Check what kind of battery the calculator has. There’s little worse or more embarrassing than running out of charge in the middle of an exam! Most lower-end calculators will use AAA batteries, and these last for a very long time, but you can also find models that have their own rechargeable batteries instead. Neither is inherently better, but at least you’ll have a rough idea of when the rechargeable battery needs charging up again.

Computer Algebra System

The more advanced calculators include something called a computer algebra system, or CAS. This is incredibly useful because it allows you to enter values for variables. Given an equation, the CAS will solve it for you, and some models even show you the steps so that you can do it yourself next time. That’s the basic idea anyway, but if you’re interested in finding out how they work, you can check the Wikipedia entry here.

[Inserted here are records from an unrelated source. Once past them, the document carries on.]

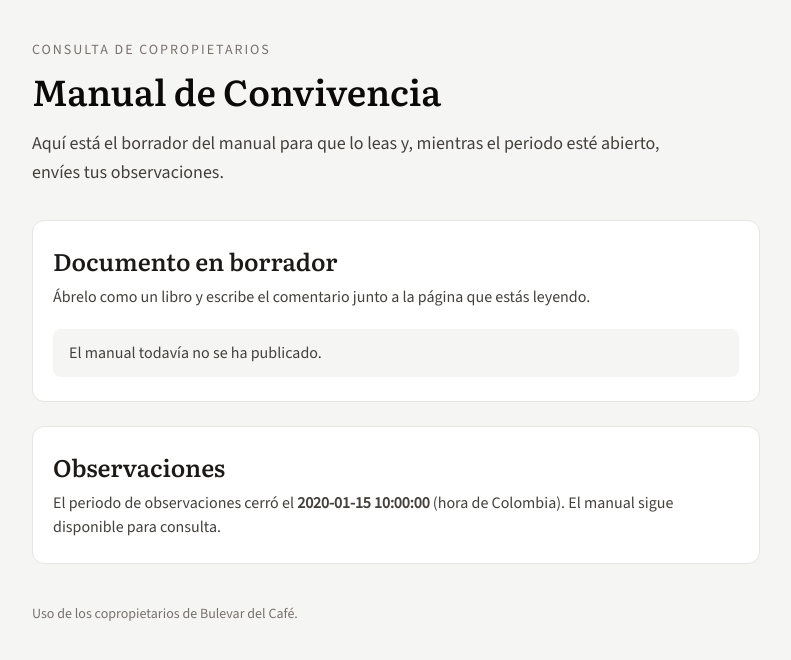
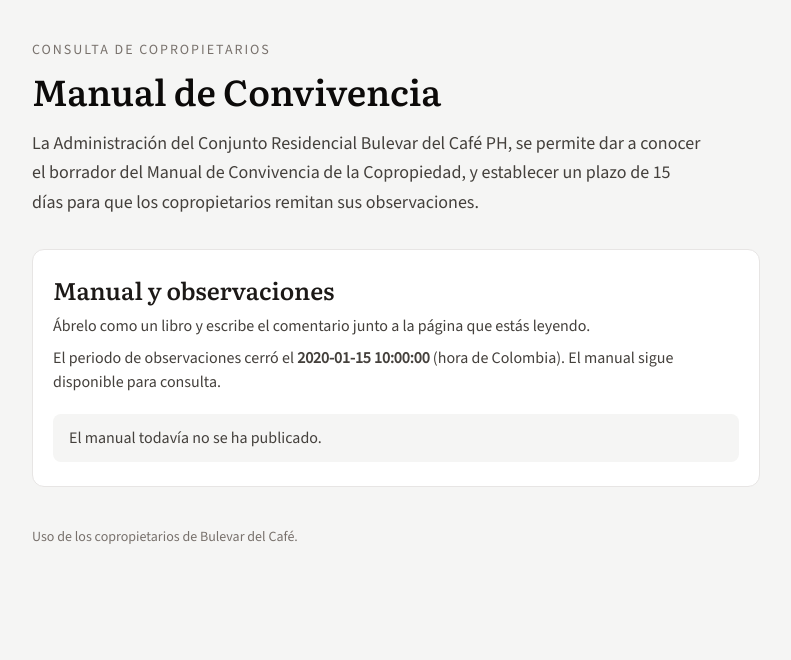
Before and after one commit to DParedes28/bulevar-del-cafe, a FastAPI app: template web/templates/index.html in a window 1280 px wide. Shown: the part 96-756 px from the top of the page, without its empty margins (244-1035 px from the left). Run offline with FastAPI, Linux system fonts and the light colour scheme; the template is opened without the code that fills it: most values are stand-ins (such as "Sample title", 1, 10 or a date in 2020); parts of the project's set-up code (start-up, migrations or seed data) failed here and were passed over; some libraries are stand-ins or nearby versions.

Commit message:
Dejar un solo acceso al manual y explicar el plazo de la Administración.
Co-authored-by: Cursor <cursoragent@cursor.com>

```diff
--- a/web/templates/index.html
+++ b/web/templates/index.html
@@ -122,7 +122,7 @@
       <p class="text-sm font-medium uppercase tracking-[0.14em] text-stone-500">Consulta de copropietarios</p>
       <h1 class="mt-2 font-serif text-4xl leading-tight text-stone-950">Manual de Convivencia</h1>
       <p class="mt-4 max-w-2xl text-lg leading-relaxed text-stone-700">
-        Aquí está el borrador del manual para que lo leas y, mientras el periodo esté abierto, envíes tus observaciones.
+        La Administración del Conjunto Residencial Bulevar del Café PH, se permite dar a conocer el borrador del Manual de Convivencia de la Copropiedad, y establecer un plazo de 15 días para que los copropietarios remitan sus observaciones.
       </p>
 
       {% if sent %}
@@ -148,32 +148,19 @@
       </section>
       {% else %}
       <section class="mt-8 rounded-xl border border-stone-200 bg-white px-5 py-6">
-        <h2 class="font-serif text-2xl">Documento en borrador</h2>
+        <h2 class="font-serif text-2xl">Manual y observaciones</h2>
         <p class="mt-2 text-stone-700">Ábrelo como un libro y escribe el comentario junto a la página que estás leyendo.</p>
+        {% if form_open and plazo_label %}
+        <p class="mt-2 text-stone-700">Plazo para recibir observaciones hasta el <strong>{{ plazo_label }}</strong>.</p>
+        {% elif not form_open and deadline_label %}
+        <p class="mt-2 text-stone-700">El periodo de observaciones cerró el <strong>{{ deadline_label }}</strong> (hora de Colombia). El manual sigue disponible para consulta.</p>
+        {% endif %}
         {% if manual_available %}
         <div class="mt-5">
           <a href="/leer" class="inline-flex items-center justify-center rounded-lg bg-stone-900 px-4 py-3 text-center font-medium text-white hover:bg-stone-700 focus:outline-none focus:ring-2 focus:ring-stone-400">Ver manual</a>
         </div>
         {% else %}
         <p class="mt-5 rounded-lg bg-stone-100 px-4 py-3 text-stone-700">El manual todavía no se ha publicado.</p>
-        {% endif %}
-      </section>
-
-      <section class="mt-6 rounded-xl border border-stone-200 bg-white px-5 py-6">
-        <h2 class="font-serif text-2xl">Observaciones</h2>
-        {% if form_open %}
-        <p class="mt-2 text-stone-700">
-          {% if deadline_label %}
-          Plazo para recibir observaciones hasta el <strong>{{ plazo_label }}</strong>. El comentario se escribe dentro del manual, junto a la página.
-          {% else %}
-          El comentario se escribe dentro del manual, junto a la página que estás leyendo.
-          {% endif %}
-        </p>
-        {% if manual_available %}
-        <a href="/leer" class="mt-5 inline-flex items-center justify-center rounded-lg bg-stone-900 px-4 py-3 text-center font-medium text-white hover:bg-stone-700">Abrir el manual</a>
-        {% endif %}
-        {% elif deadline_label %}
-        <p class="mt-2 text-stone-700">El periodo de observaciones cerró el <strong>{{ deadline_label }}</strong> (hora de Colombia). El manual sigue disponible para consulta.</p>
         {% endif %}
       </section>
       {% endif %}
```
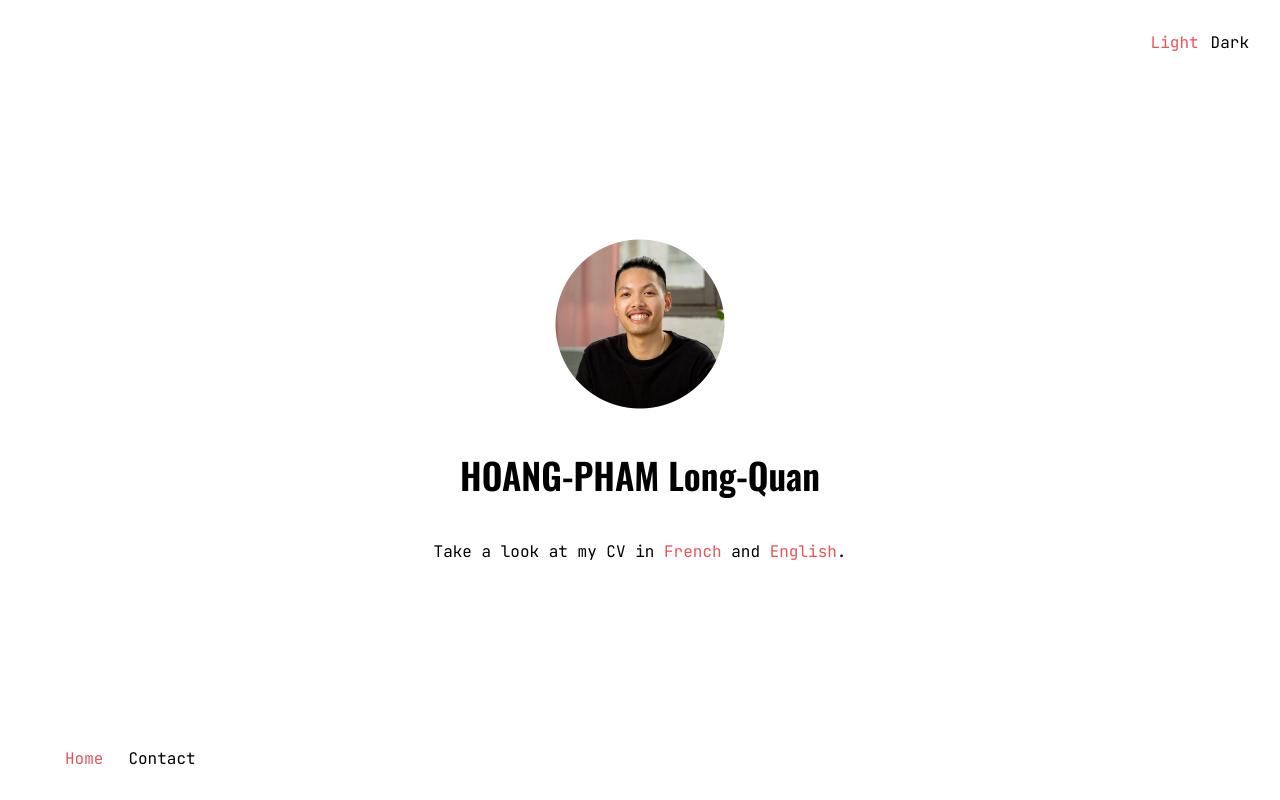
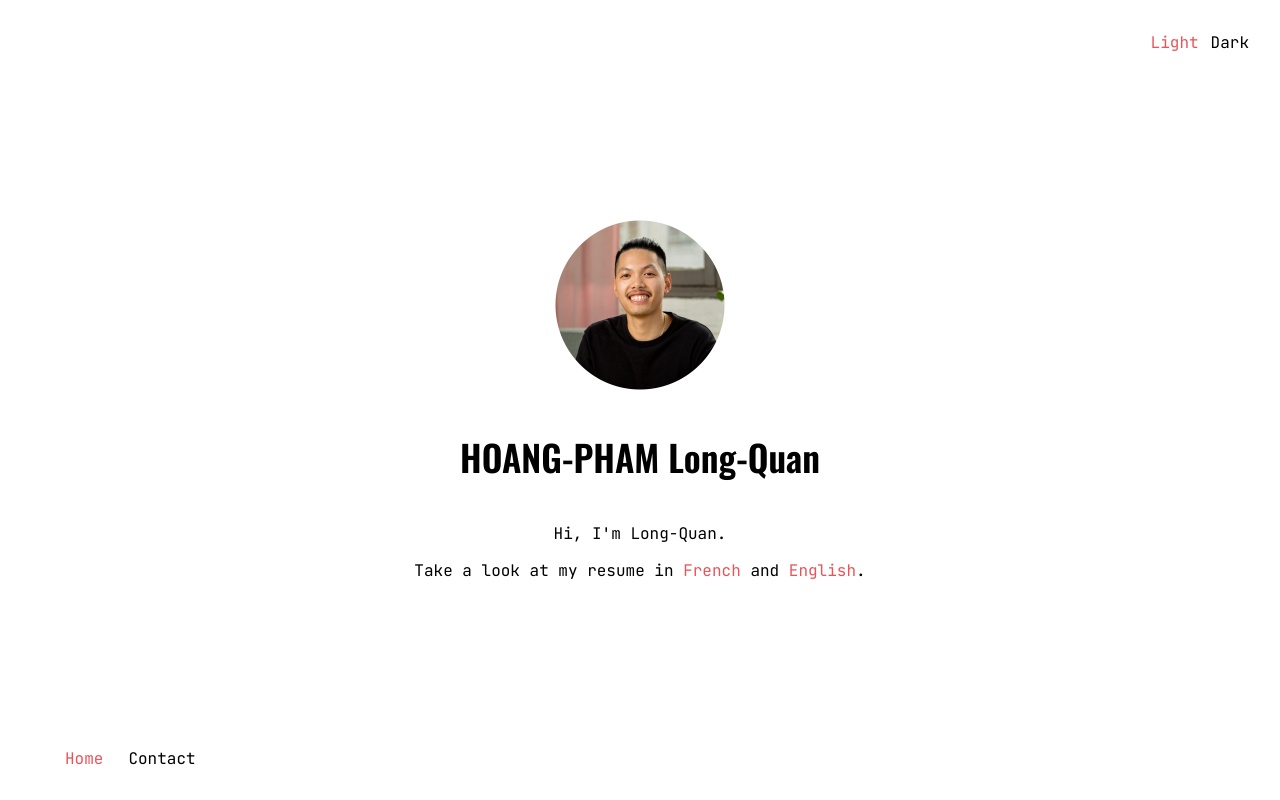
Before and after one commit to n0pan/long-quan, a Next.js app: page / in a window 1280 px wide. Built offline with nearby package versions, Linux system fonts and the light colour scheme.

Commit message:
updated homepage

```diff
--- a/pages/index.js
+++ b/pages/index.js
@@ -4,8 +4,9 @@ import styled from "styled-components";
 function Home() {
   return (
     <Container>
+      <p>Hi, I'm Long-Quan.</p>
       <p>
-        Take a look at my CV in{" "}
+        Take a look at my resume in{" "}
         <a href="/cv/hoang-pham_long-quan_fr.pdf" target="blank">
           French
         </a>{" "}
```
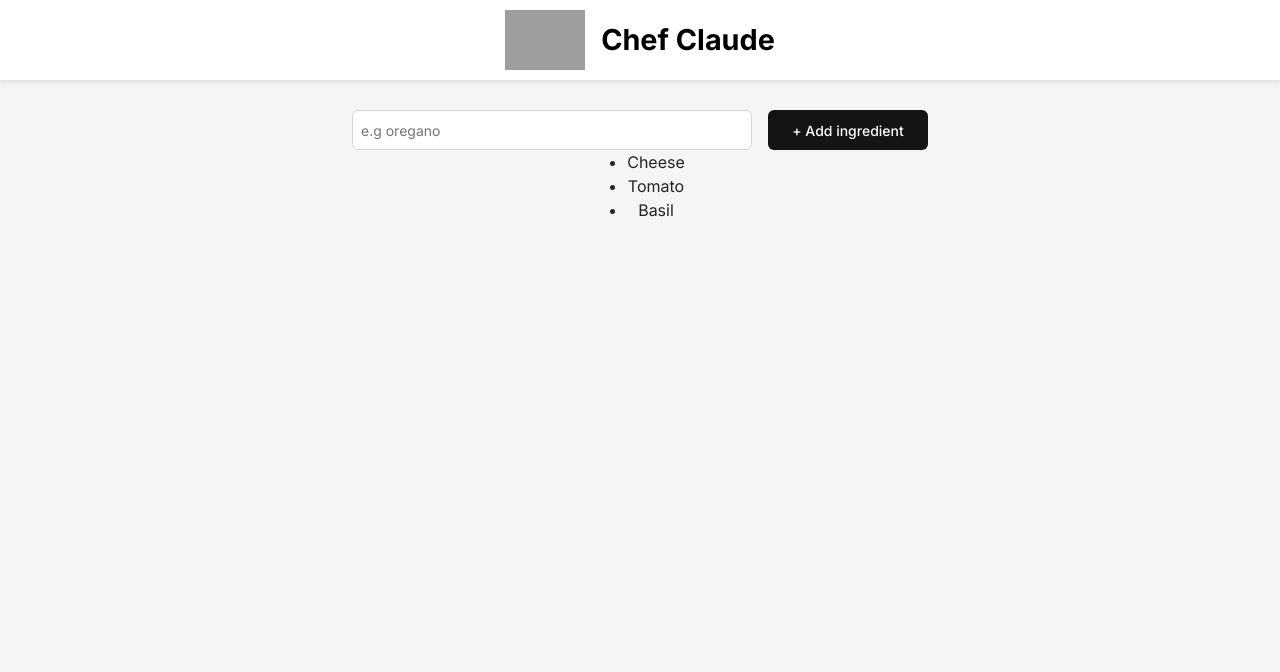
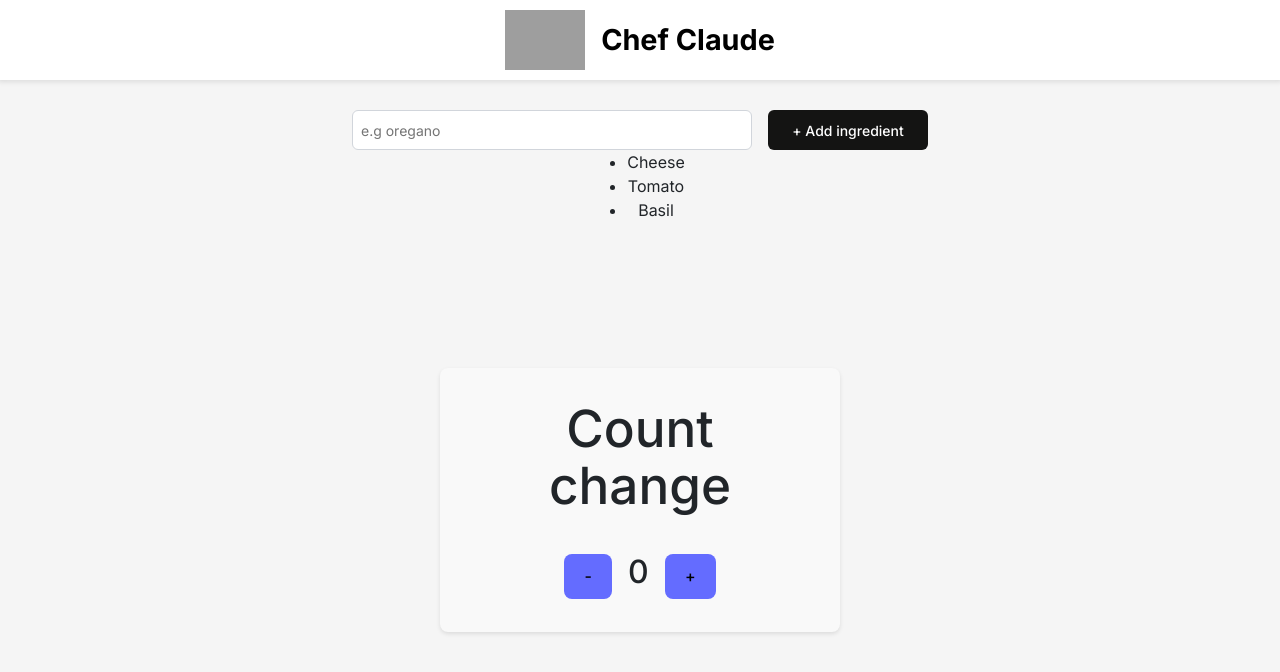
Before and after one commit to trungsliver/Chef-claude, a React (Vite) app: page / in a window 1280 px wide. Shown: the top 672 px of the page. Built offline with nearby package versions, Linux system fonts and the light colour scheme; grey boxes are pictures that could not be loaded.

Commit message:
React.useState(): counter example

```diff
--- a/src/App.css
+++ b/src/App.css
@@ -127,3 +127,27 @@ main {
 .add-ingredient-form button:hover {
   background-color: #333333;
 }
+
+/* ========= Counter =========== */
+.counter-container {
+  width: 100%;
+  max-width: 400px;
+  margin: 0 auto;
+  padding: 2rem;
+  background-color: #f9f9f9;
+  border-radius: 8px;
+  box-shadow: 0 2px 4px rgba(0, 0, 0, 0.1);
+  position: relative;
+}
+
+.counter {
+  display: flex;
+  align-items: center;
+  justify-content: center;
+  gap: 1rem;
+  margin-top: 2rem;
+}
+
+.counter button{
+  background-color: #646cff;
+}
--- a/src/App.jsx
+++ b/src/App.jsx
@@ -4,12 +4,14 @@ import viteLogo from '/vite.svg'
 import './App.css'
 import Header from './components/Header'
 import Main from './components/Main'
+import Counter from './components/Counter'
 
 function App() {
   return (
     <>
       <Header />
       <Main />
+      <Counter />
     </>
   )
 }
--- /dev/null
+++ b/src/components/Counter.jsx
@@ -0,0 +1,26 @@
+import React from 'react'
+
+function Counter() {
+  const [count, setCount] = React.useState(0);
+
+  function subtract(){
+    setCount(count - 1)
+  }
+
+  function add(){
+    setCount(count + 1)
+  }
+
+  return (
+    <main className="counter-container">
+      <h1>Count change</h1>
+      <div className="counter">
+        <button className="minus" onClick={subtract}>-</button>
+        <h2 className="count">{count}</h2>
+        <button className="plus" onClick={add}>+</button>
+      </div>
+    </main>
+  )
+}
+
+export default Counter
--- a/src/components/Main.jsx
+++ b/src/components/Main.jsx
@@ -1,4 +1,5 @@
 import ReactDOM from "react-dom/client"
+import React from "react"
 
 export default function Main() {
     const ingredients = ["Cheese", "Tomato", "Basil"];
```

These systems are intended for people who use algebra a lot, not high school students. They’re invaluable in machine learning, for example, since it’s an incredibly dense and mathematical field which frequently deals with algebraic equations.

Conclusion

As you’ve seen, we’ve got a graphing calculator for every need and every budget. We’ve come to the difficult part – choosing a favorite. After careful consideration, we’ve decided that the Texas Instruments TI-84 Plus is the best overall.

It’s a very powerful calculator that can handle most college-level applications.

The fact that it’s only 60 USD and comes with a whole range of tutorials and guides is incredible – too often, teaching yourself the finer points of mathematics involves reading pages and pages of complex equations, but Texas Instruments have illustrated them in a way that allows you to try out new functions as you progress, which is great.

With a bit of luck, you’ve found a graphing calculator that you like. If you have, we hope that you’ll remember us the next time you’re having trouble choosing a product. Feel free to leave a rating or comment below, and we’ll look forward to seeing you again soon.

Justin Stuart

Justin is the head writer for My Tech Reviewer and he ensures that readers always get what they are looking for. He's a hard worker and spends more hours writing for My Tech Reviewer than he works at his part-time electrician job.